Irene is a very dangerous storm for an area that has no experience with hurricanes, and I strongly urge you to evacuate from the coast if an evacuation is ordered by local officials. My area of greatest concern is the coast from Ocean City, Maryland, to Atlantic City, New Jersey. It is possible that this stretch of coast will receive a direct hit from a slow-moving Category 2 hurricane hitting during the highest tide of the month, bringing a 10 – 15 foot storm surge.

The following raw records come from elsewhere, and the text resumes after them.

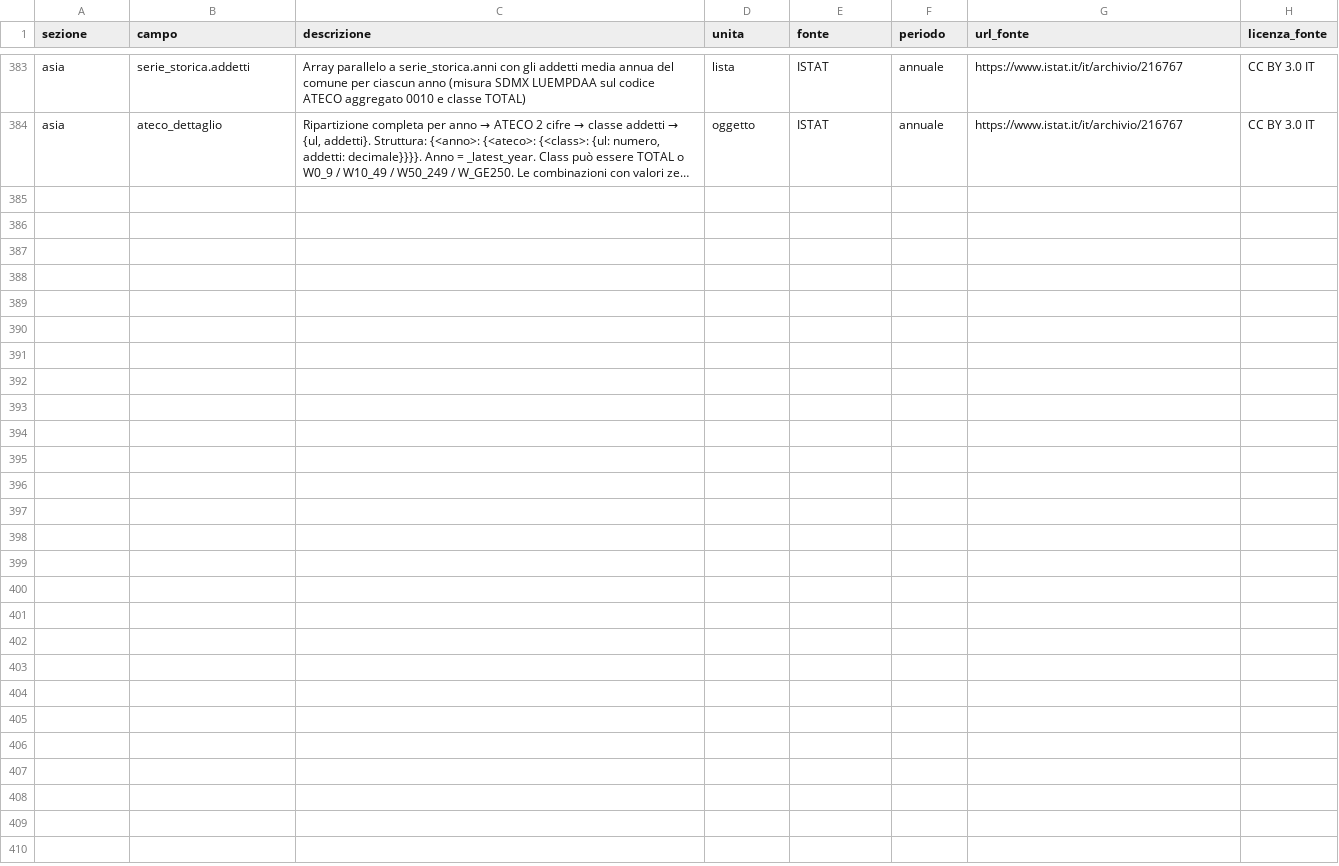
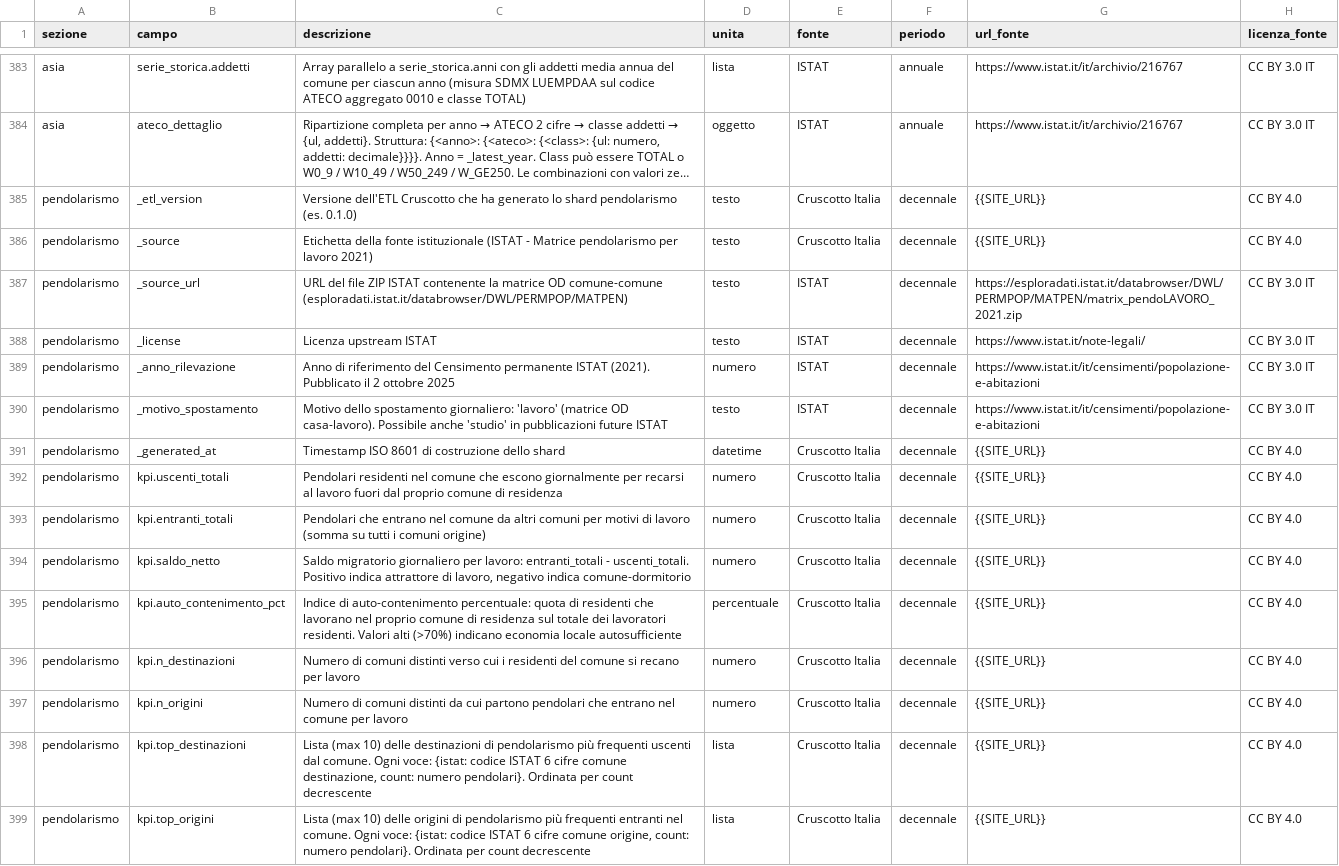
Before and after one commit to AgID/cruscotto-italia, a CSV file: frontend/METADATI.csv, drawn as a sheet; only a part is shown, gaps mark what is left out; long unchanged cells end in …; the diff names each change by its address in the sheet, - before the commit and + after, or states it on an @@ line.

Commit message:
feat(zip): aggiunta sezione pendolarismo a METADATI/LICENSE/README
ZIP download ora include la 23a fonte Pendolarismo:

frontend/METADATI.csv:
- 15 righe nuove con prefisso 'pendolarismo,' coprenti:
  - 7 metadati shard (_etl_version, _source, _source_url, _license,
    _anno_rilevazione, _motivo_spostamento, _generated_at)
  - 8 KPI campi (uscenti_totali, entranti_totali, saldo_netto,
    auto_contenimento_pct, n_destinazioni, n_origini, top_destinazioni,
    top_origini)
- Totale righe: 384 -> 399
- Frequenza dichiarata: 'decennale' (Censimento permanente, prossimo 2031)
- Licenza dichiarata: CC BY 3.0 IT

frontend/LICENSE.txt:
- Riga ISTAT estesa con 'Matrice pendolarismo lavoro 2021'

frontend/comune.html (README runtime generato dal JS):
- Rimosso counter '20 dataset, 15 istituzioni' (non aggiornato e
  fastidioso da mantenere)
- Riga ISTAT estesa con Matrice pendolarismo per lavoro 2021

```diff
--- a/frontend/METADATI.csv
+++ b/frontend/METADATI.csv
+row 385: pendolarismo | _etl_version | Versione dell'ETL Cruscotto che ha generato lo shard pendolarismo (es. 0.1.0) | testo | Cruscotto Italia | decennale | {{SITE_URL}} | CC BY 4.0
+row 386: pendolarismo | _source | Etichetta della fonte istituzionale (ISTAT - Matrice pendolarismo per lavoro 2021) | testo | Cruscotto Italia | decennale | {{SITE_URL}} | CC BY 4.0
+row 387: pendolarismo | _source_url | URL del file ZIP ISTAT contenente la matrice OD comune-comune (esploradati.istat.it/databrowser/DWL/PERMPOP/MATPEN) | testo | ISTAT | decennale | https://esploradati.istat.it/databrowser/DWL/PERMPOP/MATPEN/matrix_pendoLAVORO_2021.zip | CC BY 3.0 IT
+row 388: pendolarismo | _license | Licenza upstream ISTAT | testo | ISTAT | decennale | https://www.istat.it/note-legali/ | CC BY 3.0 IT
+row 389: pendolarismo | _anno_rilevazione | Anno di riferimento del Censimento permanente ISTAT (2021). Pubblicato il 2 ottobre 2025 | numero | ISTAT | decennale | https://www.istat.it/it/censimenti/popolazione-e-abitazioni | CC BY 3.0 IT
+row 390: pendolarismo | _motivo_spostamento | Motivo dello spostamento giornaliero: 'lavoro' (matrice OD casa-lavoro). Possibile anche 'studio' in pubblicazioni future ISTAT | testo | ISTAT | decennale | https://www.istat.it/it/censimenti/popolazione-e-abitazioni | CC BY 3.0 IT
+row 391: pendolarismo | _generated_at | Timestamp ISO 8601 di costruzione dello shard | datetime | Cruscotto Italia | decennale | {{SITE_URL}} | CC BY 4.0
+row 392: pendolarismo | kpi.uscenti_totali | Pendolari residenti nel comune che escono giornalmente per recarsi al lavoro fuori dal proprio comune di residenza | numero | Cruscotto Italia | decennale | {{SITE_URL}} | CC BY 4.0
+row 393: pendolarismo | kpi.entranti_totali | Pendolari che entrano nel comune da altri comuni per motivi di lavoro (somma su tutti i comuni origine) | numero | Cruscotto Italia | decennale | {{SITE_URL}} | CC BY 4.0
+row 394: pendolarismo | kpi.saldo_netto | Saldo migratorio giornaliero per lavoro: entranti_totali - uscenti_totali. Positivo indica attrattore di lavoro, negativo indica comune-dormitorio | numero | Cruscotto Italia | decennale | {{SITE_URL}} | CC BY 4.0
+row 395: pendolarismo | kpi.auto_contenimento_pct | Indice di auto-contenimento percentuale: quota di residenti che lavorano nel proprio comune di residenza sul totale dei lavoratori residenti. Valori alti (>70%) indicano economia locale autosufficiente | percentuale | Cruscotto Italia | decennale | {{SITE_URL}} | CC BY 4.0
+row 396: pendolarismo | kpi.n_destinazioni | Numero di comuni distinti verso cui i residenti del comune si recano per lavoro | numero | Cruscotto Italia | decennale | {{SITE_URL}} | CC BY 4.0
+row 397: pendolarismo | kpi.n_origini | Numero di comuni distinti da cui partono pendolari che entrano nel comune per lavoro | numero | Cruscotto Italia | decennale | {{SITE_URL}} | CC BY 4.0
+row 398: pendolarismo | kpi.top_destinazioni | Lista (max 10) delle destinazioni di pendolarismo più frequenti uscenti dal comune. Ogni voce: {istat: codice ISTAT 6 cifre comune destinazione, count: numero pendolari}. Ordinata per count decrescente | lista | Cruscotto Italia | decennale | {{SITE_URL}} | CC BY 4.0
+row 399: pendolarismo | kpi.top_origini | Lista (max 10) delle origini di pendolarismo più frequenti entranti nel comune. Ogni voce: {istat: codice ISTAT 6 cifre comune origine, count: numero pendolari}. Ordinata per count decrescente | lista | Cruscotto Italia | decennale | {{SITE_URL}} | CC BY 4.0
```
Also changed, not shown: 2 other files.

Be prepared.  Just by happenstance, I’ll be in Colorado for the worst of the storm at the Stephen Schneider symposium..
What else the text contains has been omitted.